ABOUT THIS TASK:
Search the entries below for the string "RewriteRule" and copy the lines that hold it.

RECORDED DATA:
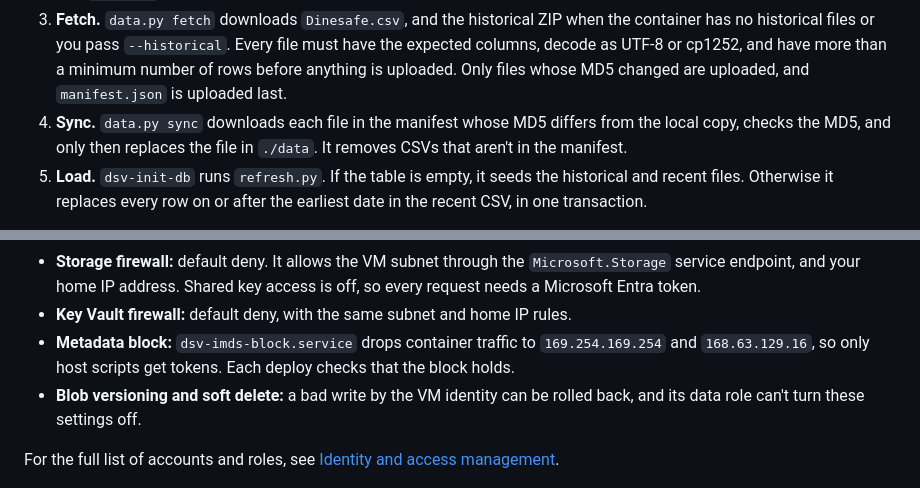
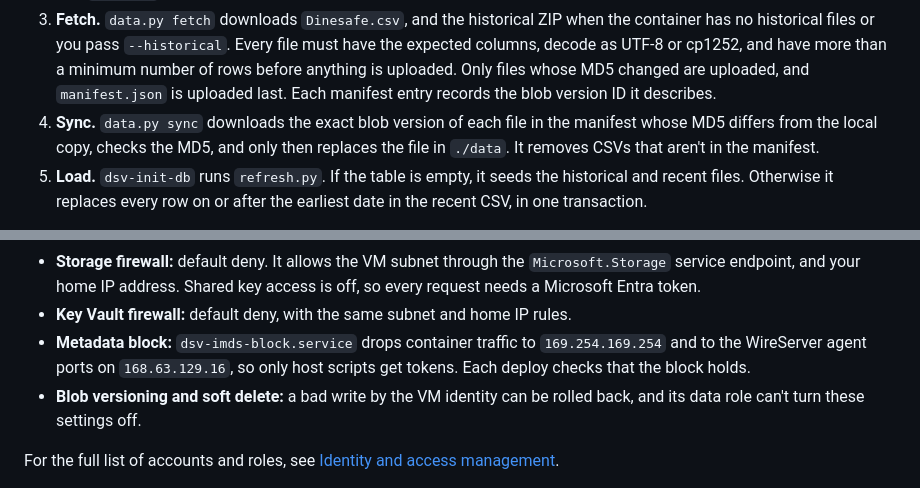
Before and after one commit to im-kenough/DineSafeViz, a Markdown page: docs/ref/app-architecture.md, 2 parts joined by grey strips. Drawn GitHub-style.

Commit message:
docs: describe version-pinned sync and the narrowed WireServer block
Co-Authored-By: Claude <noreply@anthropic.com>
Claude-Session: https://claude.ai/code/session_01JQYjoRKZZNRkMvzC7PWb5y

```diff
--- a/docs/ref/app-architecture.md
+++ b/docs/ref/app-architecture.md
@@ -78,9 +78,10 @@ containers that share one image but have different network access.
     `--historical`. Every file must have the expected columns, decode as
     UTF-8 or cp1252, and have more than a minimum number of rows before
     anything is uploaded. Only files whose MD5 changed are uploaded, and
-    `manifest.json` is uploaded last.
-4.  **Sync.** `data.py sync` downloads each file in the manifest whose MD5
-    differs from the local copy, checks the MD5, and only then replaces the
+    `manifest.json` is uploaded last. Each manifest entry records the blob
+    version ID it describes.
+4.  **Sync.** `data.py sync` downloads the exact blob version of each file
+    in the manifest whose MD5 differs from the local copy, checks the MD5, and only then replaces the
     file in `./data`. It removes CSVs that aren't in the manifest.
 5.  **Load.** `dsv-init-db` runs `refresh.py`. If the table is empty, it
     seeds the historical and recent files. Otherwise it replaces every row
@@ -110,7 +111,8 @@ The network controls behind these roles:
 - **Key Vault firewall:** default deny, with the same subnet and home IP
   rules.
 - **Metadata block:** `dsv-imds-block.service` drops container traffic to
-  `169.254.169.254` and `168.63.129.16`, so only host scripts get tokens.
+  `169.254.169.254` and to the WireServer agent ports on `168.63.129.16`,
+  so only host scripts get tokens.
   Each deploy checks that the block holds.
 - **Blob versioning and soft delete:** a bad write by the VM identity can be
   rolled back, and its data role can't turn these settings off.
```
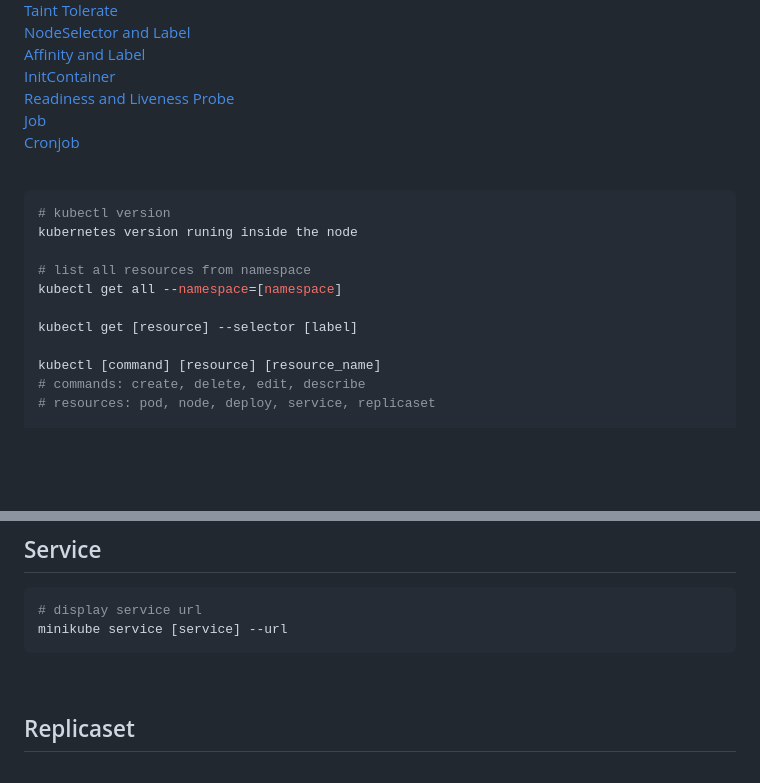
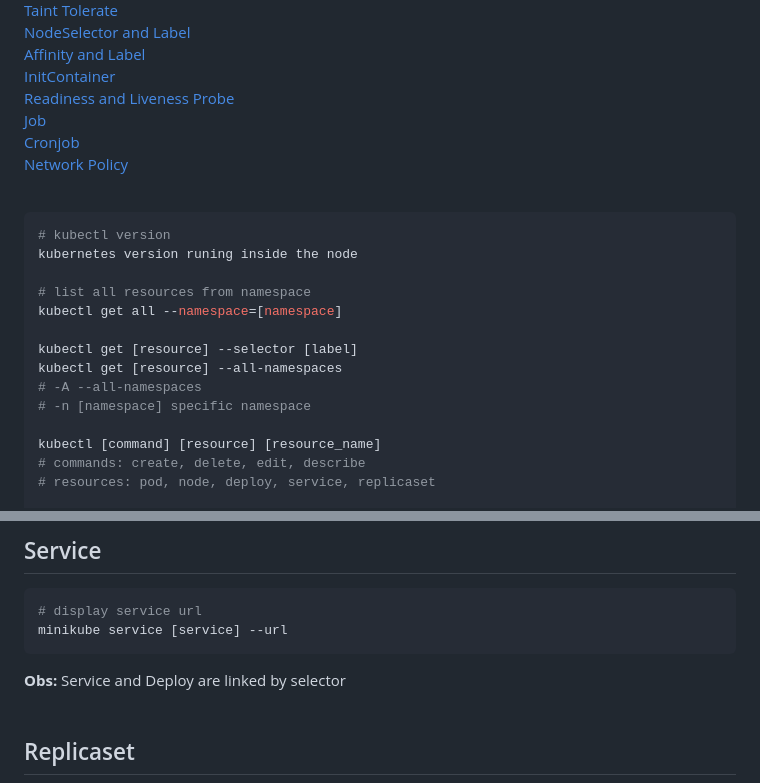
Before and after one commit to Rosnaldo/my-study, a Markdown page: kubernets/readme.md, 2 parts joined by grey strips. Drawn GitHub-style; blank space fills up the shorter version.

````diff
--- a/kubernets/readme.md
+++ b/kubernets/readme.md
@@ -11,6 +11,7 @@
 [Readiness and Liveness Probe](#readiness-and-liveness-probe)
 [Job](#job)
 [Cronjob](#cronjob)
+[Network Policy](#network-policy)
 <br />
 
 ```bash
@@ -21,6 +22,9 @@ kubernetes version runing inside the node
 kubectl get all --namespace=[namespace]
 
 kubectl get [resource] --selector [label]
+kubectl get [resource] --all-namespaces
+# -A --all-namespaces
+# -n [namespace] specific namespace
 
 kubectl [command] [resource] [resource_name]
 # commands: create, delete, edit, describe
@@ -91,6 +98,8 @@ spec:
 # display service url
 minikube service [service] --url
 ```
+
+**Obs:** Service and Deploy are linked by selector
 <br />
 
 ## Replicaset
````
Also changed, not shown: other parts of kubernets/readme.md (+34 -1 lines), kubernets/network-policy-example.png (added), kubernets/network-policy.png (added), kubernets/network-policy2.png (added), 2 other files.
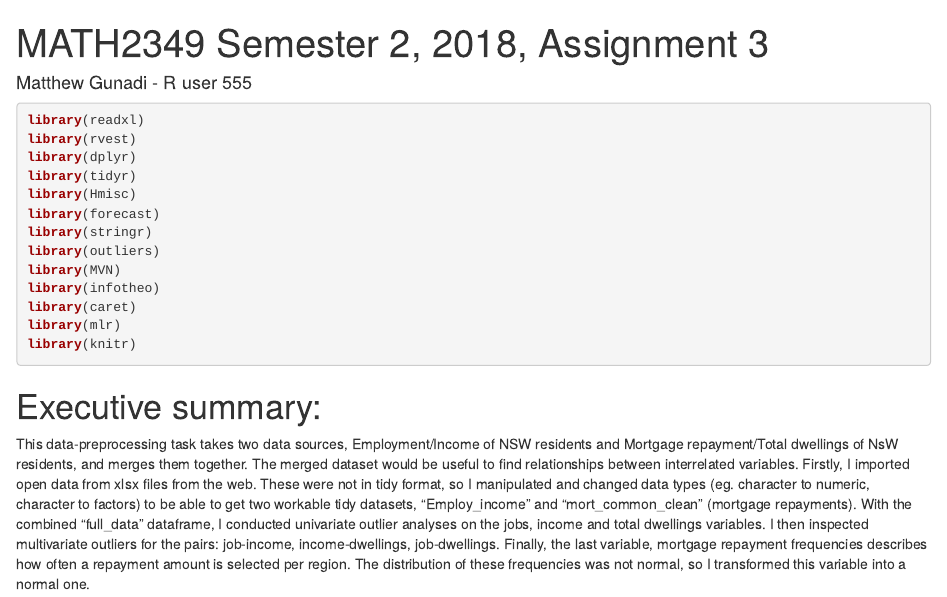
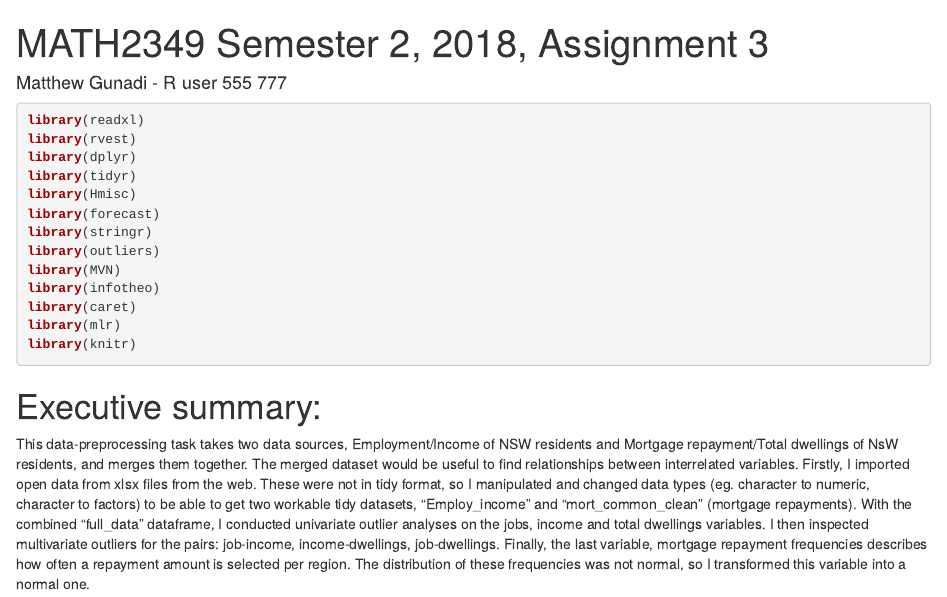
Before and after one commit to Mgunadi/DataPreprocessing, an R Markdown document (Assignment 3.Rmd): the page in a window 1100 px wide, from its top. Rendered offline with R 4.5, knitr and Pandoc, with nearby package versions; some code elsewhere in the file could not run offline.

Commit message:
fake commit 3

```diff
--- a/Assignment 3.Rmd
+++ b/Assignment 3.Rmd
@@ -1,6 +1,6 @@
 ---
 title: "MATH2349 Semester 2, 2018, Assignment 3"
-author: "Matthew Gunadi - R user 555"
+author: "Matthew Gunadi - R user 555 777"
 
 
 output: html_document
```
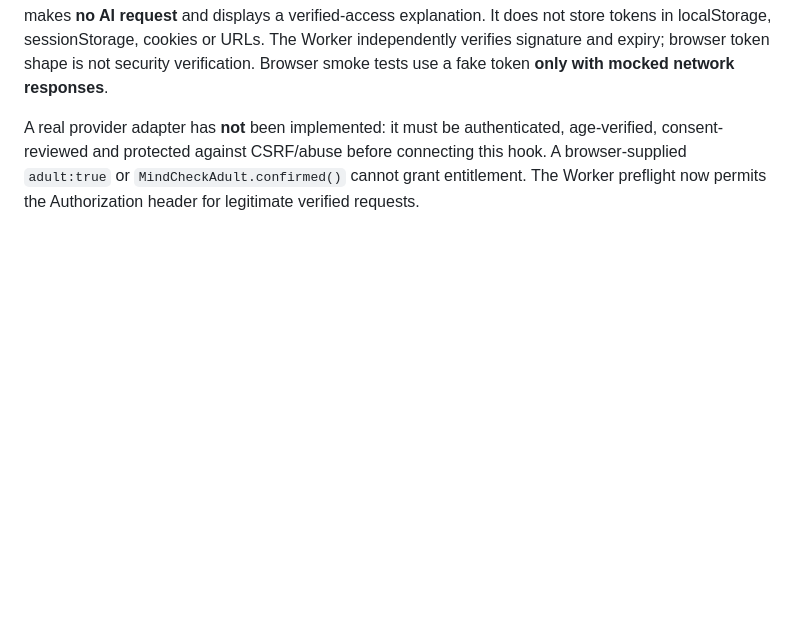
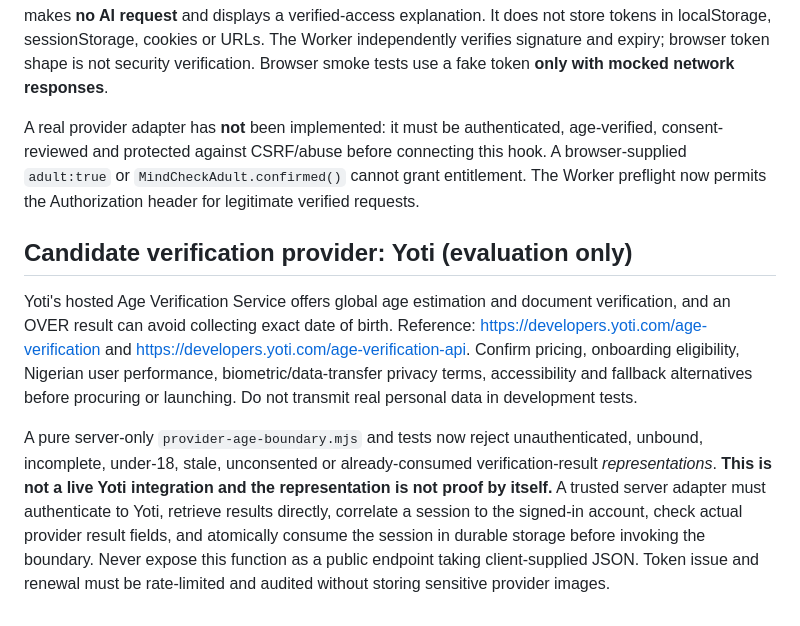
Before and after one commit to speakoutMentalHealth/MindCheck, a Markdown page: docs/HYBRID-VERIFIED-ADULT-AI.md, the part around the change. Rendered like a GitHub page; blank space fills up the shorter version.

Commit message:
docs: evaluate Yoti and document server-to-server verification trust boundary

```diff
--- a/docs/HYBRID-VERIFIED-ADULT-AI.md
+++ b/docs/HYBRID-VERIFIED-ADULT-AI.md
@@ -29,3 +29,9 @@ Previous Cloudflare screenshots showed `GUIDE_ENABLED=true`, limiter 5/60, and o
 The guide now calls an optional in-memory `window.MindCheckVerifiedAdultAccess.getToken({signal})` integration at click time. If no trusted integration exists or it returns no valid-looking token, the browser makes **no AI request** and displays a verified-access explanation. It does not store tokens in localStorage, sessionStorage, cookies or URLs. The Worker independently verifies signature and expiry; browser token shape is not security verification. Browser smoke tests use a fake token **only with mocked network responses**.
 
 A real provider adapter has **not** been implemented: it must be authenticated, age-verified, consent-reviewed and protected against CSRF/abuse before connecting this hook. A browser-supplied `adult:true` or `MindCheckAdult.confirmed()` cannot grant entitlement. The Worker preflight now permits the Authorization header for legitimate verified requests.
+
+## Candidate verification provider: Yoti (evaluation only)
+
+Yoti's hosted Age Verification Service offers global age estimation and document verification, and an OVER result can avoid collecting exact date of birth. Reference: https://developers.yoti.com/age-verification and https://developers.yoti.com/age-verification-api. Confirm pricing, onboarding eligibility, Nigerian user performance, biometric/data-transfer privacy terms, accessibility and fallback alternatives before procuring or launching. Do not transmit real personal data in development tests.
+
+A pure server-only `provider-age-boundary.mjs` and tests now reject unauthenticated, unbound, incomplete, under-18, stale, unconsented or already-consumed verification-result *representations*. **This is not a live Yoti integration and the representation is not proof by itself.** A trusted server adapter must authenticate to Yoti, retrieve results directly, correlate a session to the signed-in account, check actual provider result fields, and atomically consume the session in durable storage before invoking the boundary. Never expose this function as a public endpoint taking client-supplied JSON. Token issue and renewal must be rate-limited and audited without storing sensitive provider images.
```
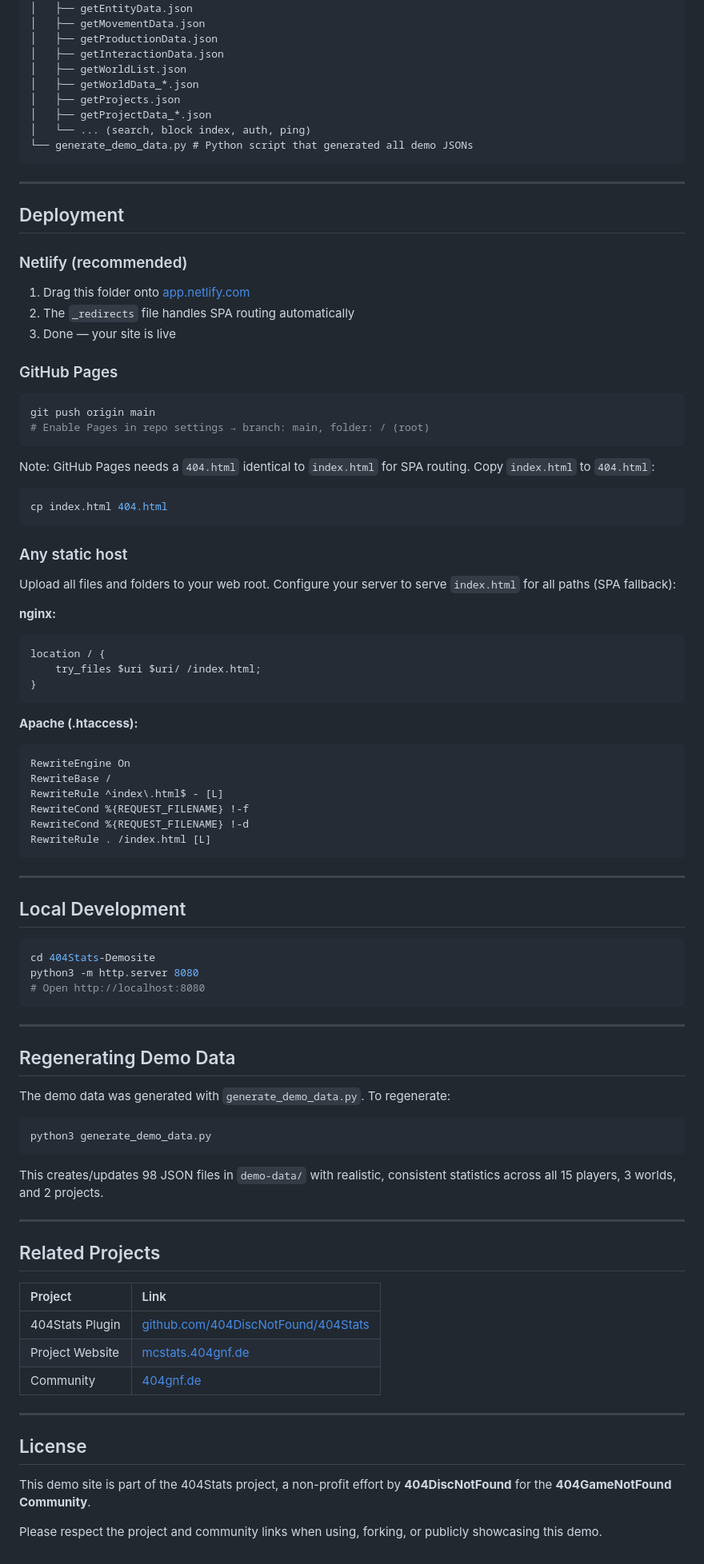
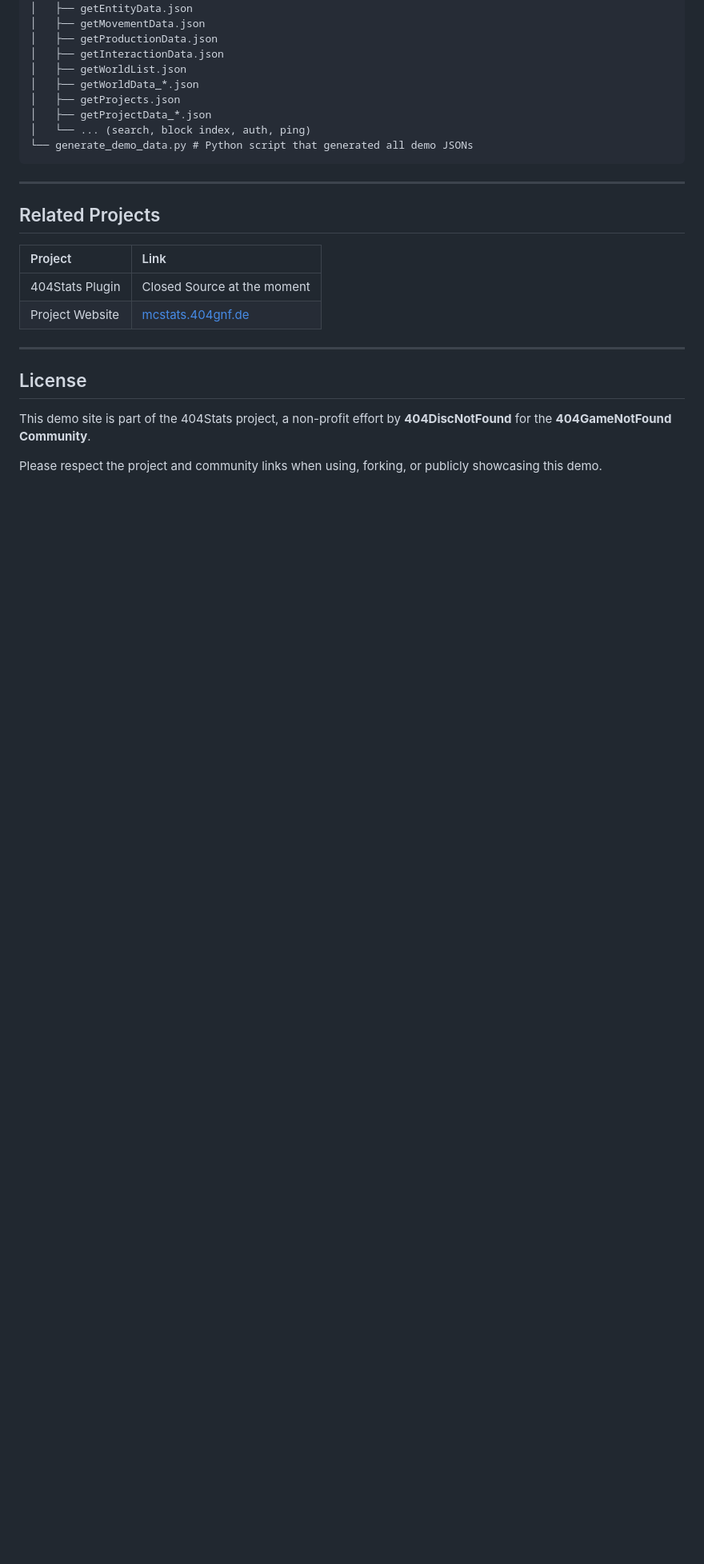
Before and after one commit to 404DiscNotFound/404Stats-Demosite, a Markdown page: README.md, the part around the change. Shown at 80% size. Drawn GitHub-style; blank space fills up the shorter version.

Commit message:
Removed stuff that the AI posted

````diff
--- a/README.md
+++ b/README.md
@@ -73,79 +73,12 @@ Also includes **2 projects** (Stone Castle, Wheat Farm) with contributors, timel
 
 ---
 
-## Deployment
-
-### Netlify (recommended)
-
-1. Drag this folder onto [app.netlify.com](https://app.netlify.com)
-2. The `_redirects` file handles SPA routing automatically
-3. Done — your site is live
-
-### GitHub Pages
-
-```bash
-git push origin main
-# Enable Pages in repo settings → branch: main, folder: / (root)
-```
-
-Note: GitHub Pages needs a `404.html` identical to `index.html` for SPA routing. Copy `index.html` to `404.html`:
-
-```bash
-cp index.html 404.html
-```
-
-### Any static host
-
-Upload all files and folders to your web root. Configure your server to serve `index.html` for all paths (SPA fallback):
-
-**nginx:**
-```nginx
-location / {
-    try_files $uri $uri/ /index.html;
-}
-```
-
-**Apache (.htaccess):**
-```apache
-RewriteEngine On
-RewriteBase /
-RewriteRule ^index\.html$ - [L]
-RewriteCond %{REQUEST_FILENAME} !-f
-RewriteCond %{REQUEST_FILENAME} !-d
-RewriteRule . /index.html [L]
-```
-
----
-
-## Local Development
-
-```bash
-cd 404Stats-Demosite
-python3 -m http.server 8080
-# Open http://localhost:8080
-```
-
----
-
-## Regenerating Demo Data
-
-The demo data was generated with `generate_demo_data.py`. To regenerate:
-
-```bash
-python3 generate_demo_data.py
-```
-
-This creates/updates 98 JSON files in `demo-data/` with realistic, consistent statistics across all 15 players, 3 worlds, and 2 projects.
-
----
-
 ## Related Projects
 
 | Project | Link |
 | :--- | :--- |
-| 404Stats Plugin | [github.com/404DiscNotFound/404Stats](https://github.com/404DiscNotFound/404Stats) |
+| 404Stats Plugin | Closed Source at the moment |
 | Project Website | [mcstats.404gnf.de](https://mcstats.404gnf.de) |
-| Community | [404gnf.de](https://404gnf.de) |
 
 ---
 
````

TASK ANSWER:
-RewriteRule ^index\.html$ - [L]
-RewriteRule . /index.html [L]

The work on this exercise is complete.